During his lifetime Robert Baden-Powell, founder of the worldwide Scouting movement, wrote many books and articles directed to Scouters.
Each Sunday I’ll publish a selection from his writings in the hope that you’ll draw inspiration and understanding from his timeless ideas.
Only to-day I heard of a case where a man had been an interested spectator of certain boys at play, and one day they met him on the road and announced that they had made up their minds and were all ready.
“Ready for what?”
“To be Scouts, sir.”
“Very good. And who is going to be your leader?”
“You, sir; we elected you anonymously.”
“But, damn it all– Oh well, I suppose one mustn’t swear if one is going to be a Scoutmaster– well, you see, I’ve got a lot of other things to do– and– oh, all right, I’ll have a try.” (To-day nothing would induce him to give it up.)
There are loads of men who would join us if they only knew how valuable their assistance would be, and how natural and attractive our work is. You might put it somewhat in this way to your fly when you have got him into your parlour, but wording it according to the requirements of the particular case:
“Up till now you have been a busy or an idle man all your life.
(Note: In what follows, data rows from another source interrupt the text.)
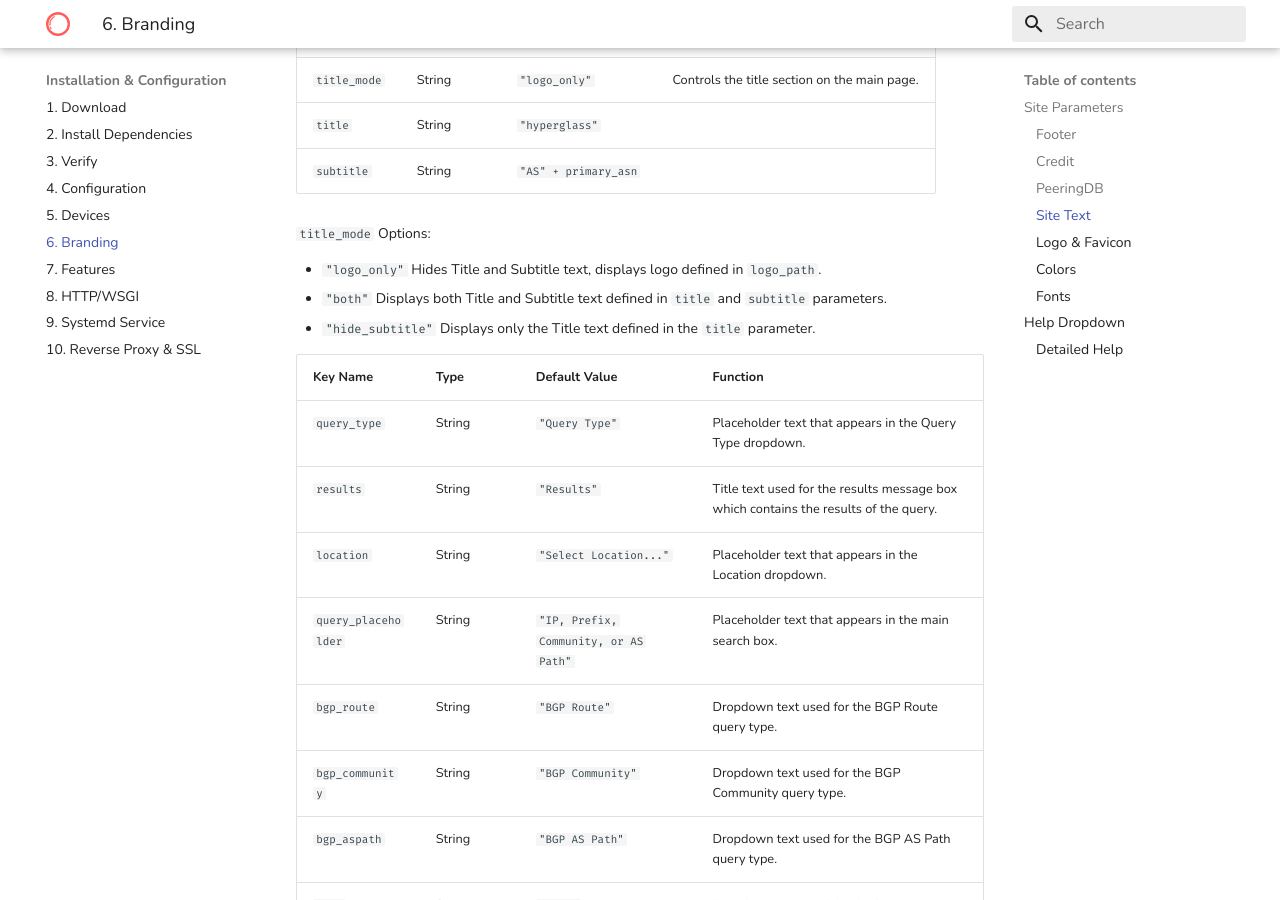
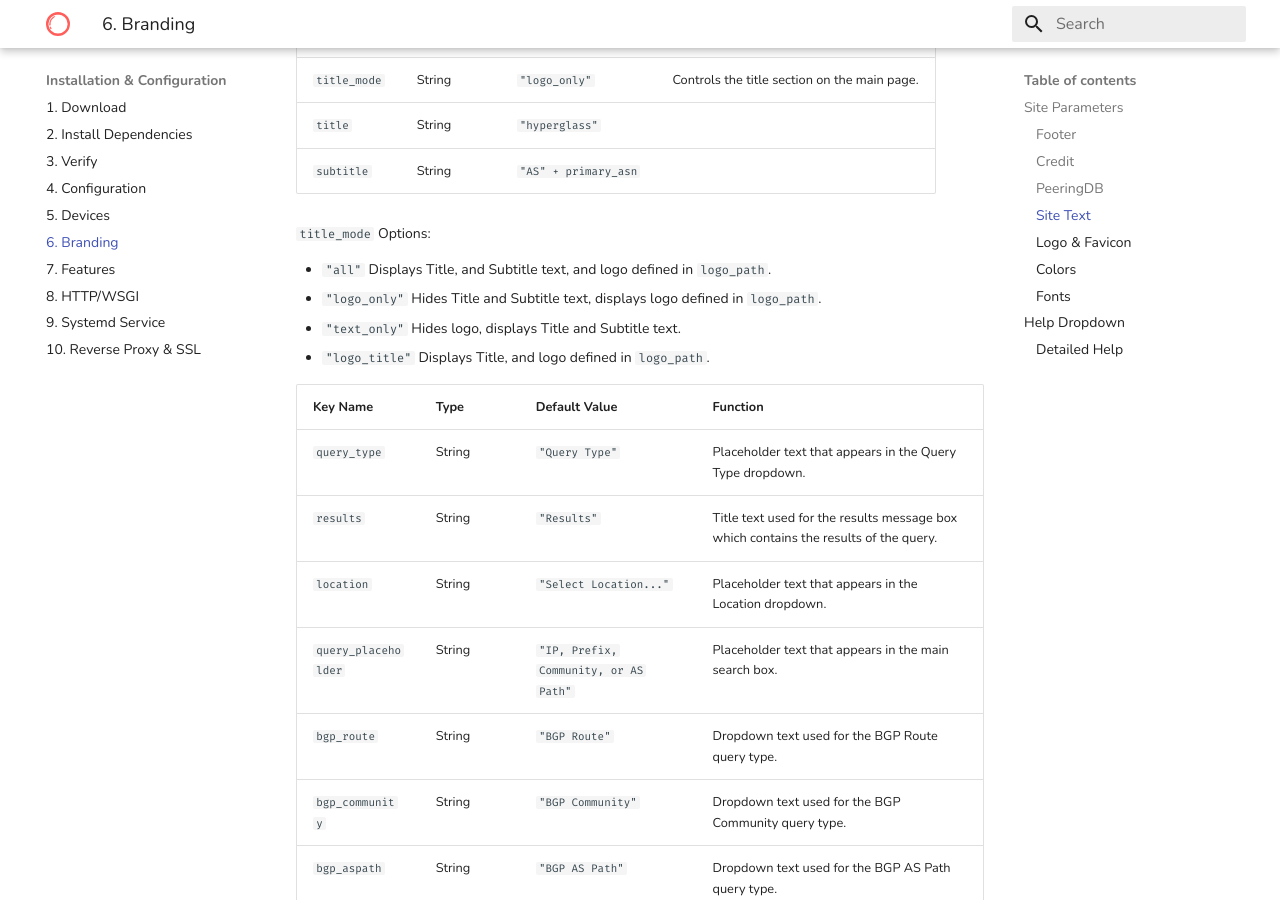
Before and after one commit to thatmattlove/hyperglass-docs, an MkDocs documentation site: the page built from docs/installation/branding.md, in a window 1280 px wide and 900 px high, scrolled down 1513 px. Built offline with MkDocs 1.6.1 and Material for MkDocs 9.7.7, drawn with Linux system fonts in a browser that asks for light colours.

Commit message:
Fix incorrect title_mode parameters

```diff
--- a/docs/installation/branding.md
+++ b/docs/installation/branding.md
@@ -57,9 +57,10 @@ The footer text itself can be customized by adding a [Markdown](https://github.c
 
 `title_mode` Options:
 
+-   `"all"` Displays Title, and Subtitle text, and logo defined in `logo_path`.
 -   `"logo_only"` Hides Title and Subtitle text, displays logo defined in `logo_path`.
--   `"both"` Displays both Title and Subtitle text defined in `title` and `subtitle` parameters.
--   `"hide_subtitle"` Displays only the Title text defined in the `title` parameter.
+-   `"text_only"` Hides logo, displays Title and Subtitle text.
+-   `"logo_title"` Displays Title, and logo defined in `logo_path`.
 
 | Key Name            | Type   | Default Value                         | Function                                                                             |
 | ------------------- | ------ | ------------------------------------- | ------------------------------------------------------------------------------------ |
```
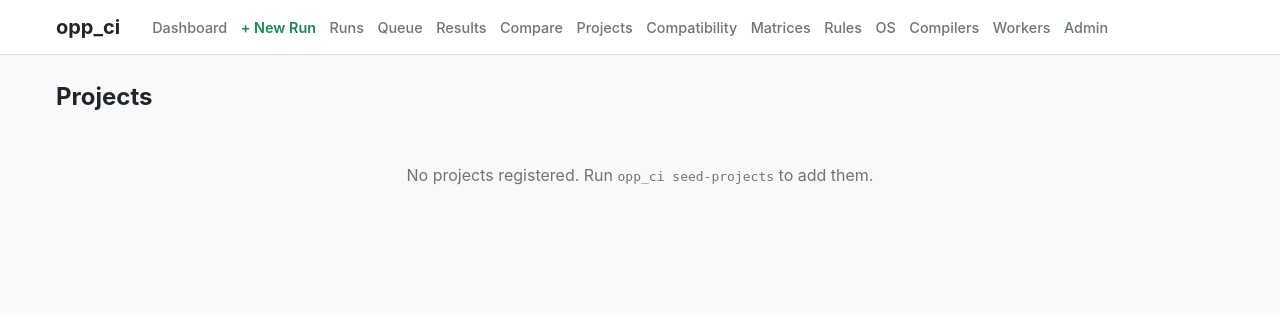
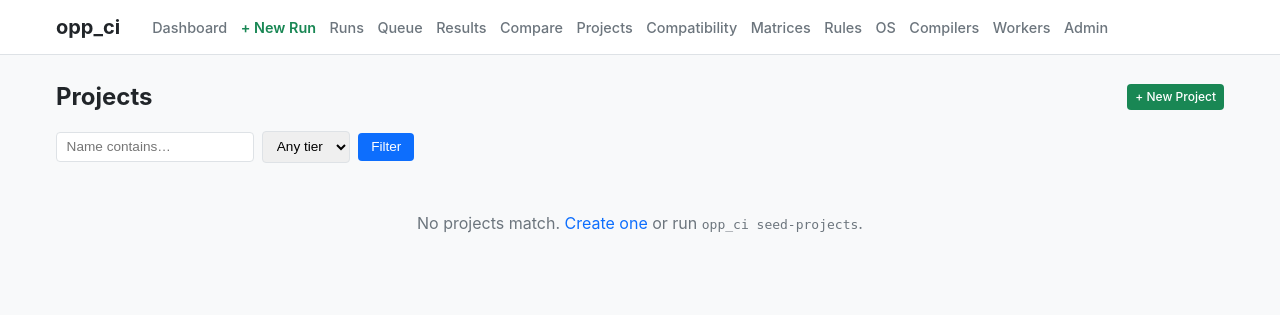
Before and after one commit to omnetpp/opp_ci, a FastAPI app: page /projects in a window 1280 px wide. Shown: the top 315 px of the page. Run offline with FastAPI, Linux system fonts and the light colour scheme.

Commit message:
Unify CRUD pattern for projects, matrices, OSs, and compilers
Each list page now offers filtering, clickable rows that open the
detail view, a per-row delete action, and a separate /new creation
page. Adds OS and compiler detail pages and project delete; drops the
inline create forms and the admin's Register Project form.

```diff
--- a/opp_ci/web/app.py
+++ b/opp_ci/web/app.py
@@ -650,14 +650,23 @@ def run_detail(request: Request, run_id: int):
 
 
 @app.get("/projects", response_class=HTMLResponse)
-def projects_list(request: Request):
+def projects_list(
+    request: Request,
+    name: str = Query(default=None),
+    tier: str = Query(default=None),
+):
     session = SessionLocal()
     try:
-        projects = session.execute(
-            select(Project).order_by(Project.tier, Project.name)
-        ).scalars().all()
+        query = select(Project).order_by(Project.tier, Project.name)
+        if name:
+            query = query.where(Project.name.ilike(f"%{name}%"))
+        if tier:
+            try:
+                query = query.where(Project.tier == int(tier))
+            except ValueError:
+                pass
+        projects = session.execute(query).scalars().all()
 
-        # Collect run counts and last status per project
         run_counts = {}
         last_status = {}
         for p in projects:
@@ -677,7 +686,67 @@ def projects_list(request: Request):
             "projects": projects,
             "run_counts": run_counts,
             "last_status": last_status,
+            "filter_name": name or "",
+            "filter_tier": tier or "",
         })
+    finally:
+        session.close()
+
+
+@app.get("/projects/new", response_class=HTMLResponse)
+def project_new_form(request: Request, error: str = Query(default=None)):
+    return templates.TemplateResponse(request, "project_new.html", {
+        "error": error,
+    })
+
+
+@app.post("/projects/new")
+def project_new_submit(
+    name: str = Form(...),
+    opp_env_name: str = Form(default=""),
+    github_owner: str = Form(default=""),
+    github_repo: str = Form(default=""),
+    git_url: str = Form(default=""),
+    tier: int = Form(default=2),
+):
+    session = SessionLocal()
+    try:
+        existing = session.execute(
+            select(Project).where(Project.name == name)
+        ).scalar_one_or_none()
+        if existing:
+            return RedirectResponse(url="/projects/new?error=Project+already+exists", status_code=303)
+
+        project = Project(
+            name=name,
+            opp_env_name=opp_env_name or None,
+            github_owner=github_owner or None,
+            github_repo=github_repo or None,
+            git_url=git_url or None,
+            tier=tier,
+        )
+        session.add(project)
+        session.commit()
+        return RedirectResponse(url=f"/projects/{project.name}", status_code=303)
+    finally:
+        session.close()
+
+
+@app.post("/projects/{name}/delete")
+def project_delete(name: str):
+    session = SessionLocal()
+    try:
+        project = session.execute(
+            select(Project).where(Project.name == name)
+        ).scalar_one_or_none()
+        if project:
+            for v in session.execute(select(Version).where(Version.project_id == project.id)).scalars().all():
+                session.delete(v)
+            for r in session.execute(select(AutoTestRule).where(AutoTestRule.project_id == project.id)).scalars().all():
+                session.delete(r)
+            session.delete(project)
+            session.commit()
+        return RedirectResponse(url="/projects", status_code=303)
     finally:
         session.close()
 
@@ -767,14 +836,21 @@ def compatibility_page(request: Request, project_name: str):
 
 
 @app.get("/matrices", response_class=HTMLResponse)
-def matrices_list(request: Request):
+def matrices_list(
+    request: Request,
+    name: str = Query(default=None),
+    project: str = Query(default=None),
+    error: str = Query(default=None),
+):
     session = SessionLocal()
     try:
-        matrices = session.execute(
-            select(TestMatrix).order_by(TestMatrix.id)
-        ).scalars().all()
+        query = select(TestMatrix).order_by(TestMatrix.id)
+        if name:
+            query = query.where(TestMatrix.name.ilike(f"%{name}%"))
+        if project:
+            query = query.where(TestMatrix.project.ilike(f"%{project}%"))
+        matrices = session.execute(query).scalars().all()
 
-        # Count runs per matrix
         run_counts = {}
         for m in matrices:
             count = session.execute(
@@ -785,6 +861,22 @@ def matrices_list(request: Request):
         return templates.TemplateResponse(request, "matrices.html", {
             "matrices": matrices,
             "run_counts": run_counts,
+            "filter_name": name or "",
+            "filter_project": project or "",
+            "error": error,
+        })
+    finally:
+        session.close()
+
+
+@app.get("/matrices/new", response_class=HTMLResponse)
+def matrix_new_form(request: Request, error: str = Query(default=None)):
+    session = SessionLocal()
+    try:
+        projects = session.execute(select(Project).order_by(Project.name)).scalars().all()
+        return templates.TemplateResponse(request, "matrix_new.html", {
+            "projects": projects,
+            "error": error,
         })
     finally:
         session.close()
@@ -832,7 +924,7 @@ def matrix_create(
             config = json.loads(config_json) if config_json.strip() else {}
         except json.JSONDecodeError:
             return RedirectResponse(
-                url="/matrices?error=Invalid+JSON",
+                url="/matrices/new?error=Invalid+JSON",
                 status_code=303,
             )
 
@@ -841,7 +933,7 @@ def matrix_create(
         ).scalar_one_or_none()
         if existing:
             return RedirectResponse(
-                url="/matrices?error=Matrix+already+exists",
+                url="/matrices/new?error=Matrix+already+exists",
                 status_code=303,
             )
 
@@ -872,27 +964,60 @@ def matrix_delete(matrix_id: int):
 
 
 @app.get("/os", response_class=HTMLResponse)
-def os_list(request: Request):
+def os_list(
+    request: Request,
+    name: str = Query(default=None),
+    version: str = Query(default=None),
+    arch: str = Query(default=None),
+):
     session = SessionLocal()
     try:
-        os_entries = session.execute(
-            select(OS).order_by(OS.name, OS.version)
-        ).scalars().all()
+        query = select(OS).order_by(OS.name, OS.version)
+        if name:
+            query = query.where(OS.name.ilike(f"%{name}%"))
+        if version:
+            query = query.where(OS.version.ilike(f"%{version}%"))
+        if arch:
+            query = query.where(OS.arch.ilike(f"%{arch}%"))
+        os_entries = session.execute(query).scalars().all()
 
         return templates.TemplateResponse(request, "os.html", {
             "os_entries": os_entries,
+            "filter_name": name or "",
+            "filter_version": version or "",
+            "filter_arch": arch or "",
         })
     finally:
         session.close()
 
 
-@app.post("/os/create")
-def os_create(name: str = Form(...), version: str = Form(default=""), arch: str = Form(default="x86_64")):
+@app.get("/os/new", response_class=HTMLResponse)
+def os_new_form(request: Request):
+    return templates.TemplateResponse(request, "os_new.html", {})
+
+
+@app.post("/os/new")
+def os_new_submit(name: str = Form(...), version: str = Form(default=""), arch: str = Form(default="x86_64")):
     session = SessionLocal()
     try:
-        session.add(OS(name=name, version=version or None, arch=arch or "x86_64"))
+        entry = OS(name=name, version=version or None, arch=arch or "x86_64")
+        session.add(entry)
         session.commit()
-        return RedirectResponse(url="/os", status_code=303)
+        return RedirectResponse(url=f"/os/{entry.id}", status_code=303)
+    finally:
+        session.close()
+
+
+@app.get("/os/{os_id}", response_class=HTMLResponse)
+def os_detail(request: Request, os_id: int):
+    session = SessionLocal()
+    try:
+        entry = session.execute(select(OS).where(OS.id == os_id)).scalar_one_or_none()
+        if entry is None:
+            return HTMLResponse("<h1>OS not found</h1>", status_code=404)
+        return templates.TemplateResponse(request, "os_detail.html", {
+            "os": entry,
+        })
     finally:
         session.close()
 
@@ -911,27 +1036,56 @@ def os_delete(os_id: int):
 
 
 @app.get("/compilers", response_class=HTMLResponse)
-def compilers_list(request: Request):
+def compilers_list(
+    request: Request,
+    name: str = Query(default=None),
+    version: str = Query(default=None),
+):
     session = SessionLocal()
     try:
-        compilers = session.execute(
-            select(Compiler).order_by(Compiler.name, Compiler.version)
-        ).scalars().all()
+        query = select(Compiler).order_by(Compiler.name, Compiler.version)
+        if name:
+            query = query.where(Compiler.name.ilike(f"%{name}%"))
+        if version:
+            query = query.where(Compiler.version.ilike(f"%{version}%"))
+        compilers = session.execute(query).scalars().all()
 
         return templates.TemplateResponse(request, "compilers.html", {
             "compilers": compilers,
+            "filter_name": name or "",
+            "filter_version": version or "",
         })
     finally:
         session.close()
 
 
-@app.post("/compilers/create")
-def compiler_create(name: str = Form(...), version: str = Form(default="")):
+@app.get("/compilers/new", response_class=HTMLResponse)
+def compiler_new_form(request: Request):
+    return templates.TemplateResponse(request, "compiler_new.html", {})
+
+
+@app.post("/compilers/new")
+def compiler_new_submit(name: str = Form(...), version: str = Form(default="")):
     session = SessionLocal()
     try:
-        session.add(Compiler(name=name, version=version or None))
+        entry = Compiler(name=name, version=version or None)
+        session.add(entry)
         session.commit()
-        return RedirectResponse(url="/compilers", status_code=303)
+        return RedirectResponse(url=f"/compilers/{entry.id}", status_code=303)
+    finally:
+        session.close()
+
+
+@app.get("/compilers/{compiler_id}", response_class=HTMLResponse)
+def compiler_detail(request: Request, compiler_id: int):
+    session = SessionLocal()
+    try:
+        entry = session.execute(select(Compiler).where(Compiler.id == compiler_id)).scalar_one_or_none()
+        if entry is None:
+            return HTMLResponse("<h1>Compiler not found</h1>", status_code=404)
+        return templates.TemplateResponse(request, "compiler_detail.html", {
+            "compiler": entry,
+        })
     finally:
         session.close()
 
--- a/opp_ci/web/templates/projects.html
+++ b/opp_ci/web/templates/projects.html
@@ -1,7 +1,21 @@
 {% extends "base.html" %}
 {% block title %}opp_ci — Projects{% endblock %}
 {% block content %}
-<h2 style="margin-bottom: 1rem;">Projects</h2>
+<div style="display:flex; justify-content:space-between; align-items:center; margin-bottom:1rem;">
+    <h2>Projects</h2>
+    <a href="/projects/new" class="btn btn-success btn-sm">+ New Project</a>
+</div>
+
+<form method="get" action="/projects" class="filters">
+    <input type="text" name="name" value="{{ filter_name }}" placeholder="Name contains…">
+    <select name="tier">
+        <option value="">Any tier</option>
+        <option value="1" {% if filter_tier == "1" %}selected{% endif %}>Tier 1</option>
+        <option value="2" {% if filter_tier == "2" %}selected{% endif %}>Tier 2</option>
+    </select>
+    <button type="submit">Filter</button>
+    {% if filter_name or filter_tier %}<a href="/projects" class="btn btn-secondary btn-sm">Clear</a>{% endif %}
+</form>
 
 {% if projects %}
 <table>
@@ -14,27 +28,38 @@
             <th>Dependencies</th>
             <th>Last Status</th>
             <th>Runs</th>
+            <th></th>
         </tr>
     </thead>
     <tbody>
         {% for p in projects %}
-        <tr>
-            <td><a href="/projects/{{ p.name }}">{{ p.name }}</a></td>
+        <tr data-href="/projects/{{ p.name }}" style="cursor:pointer;">
+            <td>{{ p.name }}</td>
             <td>{{ p.tier }}</td>
             <td>{{ p.opp_env_name or "-" }}</td>
             <td>
                 {% if p.github_owner and p.github_repo %}
-                <a href="https://github.com/{{ p.github_owner }}/{{ p.github_repo }}">{{ p.github_owner }}/{{ p.github_repo }}</a>
+                <a href="https://github.com/{{ p.github_owner }}/{{ p.github_repo }}" onclick="event.stopPropagation()">{{ p.github_owner }}/{{ p.github_repo }}</a>
                 {% else %}-{% endif %}
             </td>
             <td>{{ p.dependency_names|join(", ") if p.dependency_names else "-" }}</td>
             <td>{% if last_status.get(p.name) %}<span class="badge badge-{{ last_status[p.name] }}">{{ last_status[p.name] }}</span>{% else %}-{% endif %}</td>
             <td>{{ run_counts.get(p.name, 0) }}</td>
+            <td onclick="event.stopPropagation()">
+                <form method="post" action="/projects/{{ p.name }}/delete" class="inline-form">
+                    <button type="submit" class="btn btn-danger btn-sm" onclick="return confirm('Delete project {{ p.name }} and its versions/rules?')">Delete</button>
+                </form>
+            </td>
         </tr>
         {% endfor %}
     </tbody>
 </table>
+<script>
+document.querySelectorAll("tr[data-href]").forEach(row => {
+    row.addEventListener("click", () => { window.location = row.dataset.href; });
+});
+</script>
 {% else %}
-<p class="empty">No projects registered. Run <code>opp_ci seed-projects</code> to add them.</p>
+<p class="empty">No projects match. <a href="/projects/new">Create one</a> or run <code>opp_ci seed-projects</code>.</p>
 {% endif %}
 {% endblock %}
```
Also changed, not shown: opp_ci/web/templates/admin.html (+0 -20 lines), opp_ci/web/templates/compiler_detail.html (added, +21 -0 lines), opp_ci/web/templates/compiler_new.html (added, +24 -0 lines), opp_ci/web/templates/compilers.html (+20 -22 lines), opp_ci/web/templates/matrices.html (+25 -38 lines), opp_ci/web/templates/matrix_new.html (added, +46 -0 lines), opp_ci/web/templates/os.html (+21 -26 lines), opp_ci/web/templates/os_detail.html (added, +22 -0 lines), opp_ci/web/templates/os_new.html (added, +28 -0 lines), opp_ci/web/templates/project_detail.html (+6 -1 lines), opp_ci/web/templates/project_new.html (added, +49 -0 lines).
Any doctor will tell you that to knock off all work suddenly in the one case or to continue to vegetate in the other is the sure and short cut to the grave. I want to suggest to you a remedy. It is to take on a job of work; such a job is not only lying open to you but is eagerly awaiting you. It beats monkey gland in bringing you a renewal of your youth; it lands you into a cheery company of ‘good companions’; and it enables you to do a valuable bit of service for your country and your fellow-men.
“I mean, of course, taking part in the Boy Scout Movement.” Some men appear to imagine that to take on this job means being either a saint or an Admirable Crichton, or both; that you may not smoke or laugh or swear; that you must be either a pacifist, a faddist, a Fascist, or some other ‘ ist ‘; and that in the Movement we are governed by rules and regulations. This is all wrong. All that we want is a human man, who can revive his boyhood in the comradeship of boys, and who can play the game of Scouting with them in its simplest common-sense form, as given in Scouting for Boys.”
Tell your fly that he has only to get into the boy’s skin, and to look at things with the boy’s eyes and use his own common sense and imagination. He will find it a fascinating game, bringing results that are very well worthwhile from the national point of view as well as being satisfying to the soul.
As to common-sense education, I was amused to read an article this week eulogising one of our schools because the boys there are trusted, and work is to some extent regulated from the boy’s point of view. The author seems to regard this as a novel idea. It has, of course, been the basis of our training of Scouts for twenty-five years.
Yesterday I was talking with our village schoolmaster, a true educationist, by the way. He was explaining some of his methods which had rather raised the hair of an old-time school inspector, but which, in principle, are much in accord with our methods in Scout training.
Take one of his cases as an example. A girl was hopeless at arithmetic, so he had a talk with her, and asked her which of the school subjects she liked best. “Oh, cooking.” And which she liked least. “Arithmetic.”
“Well,”– very confidentially– “don’t tell anyone, but it is just the same with me. I don’t like arithmetic, either. And now, talking of cooking, how would it be if instead of the arithmetic lesson today you cooked a tea for two, with some good scones and a cake, and we can have it together. You order the necessary ingredients, but don’t make it too expensive.” This idea she joyfully carried out. The following day he said– “That tea was a huge success. Can you manage to cook another, on a larger scale, say for five, to which we can ask some pals?” It was duly and enthusiastically done.
The result was that in working out her quantities, prices, etc., the girl had all unconsciously had her arithmetic lesson. Interested in her job, and proud of being trusted with the responsibility put upon her, she was not only learning arithmetic but was realising its practical use at the same time.
It is on this same principle that the Scoutmaster, through the medium of Scouting items which interest the boy, inculcates such qualities as he wants. He educates the boy by encouraging his self — expression instead of disciplining him by police methods of repression.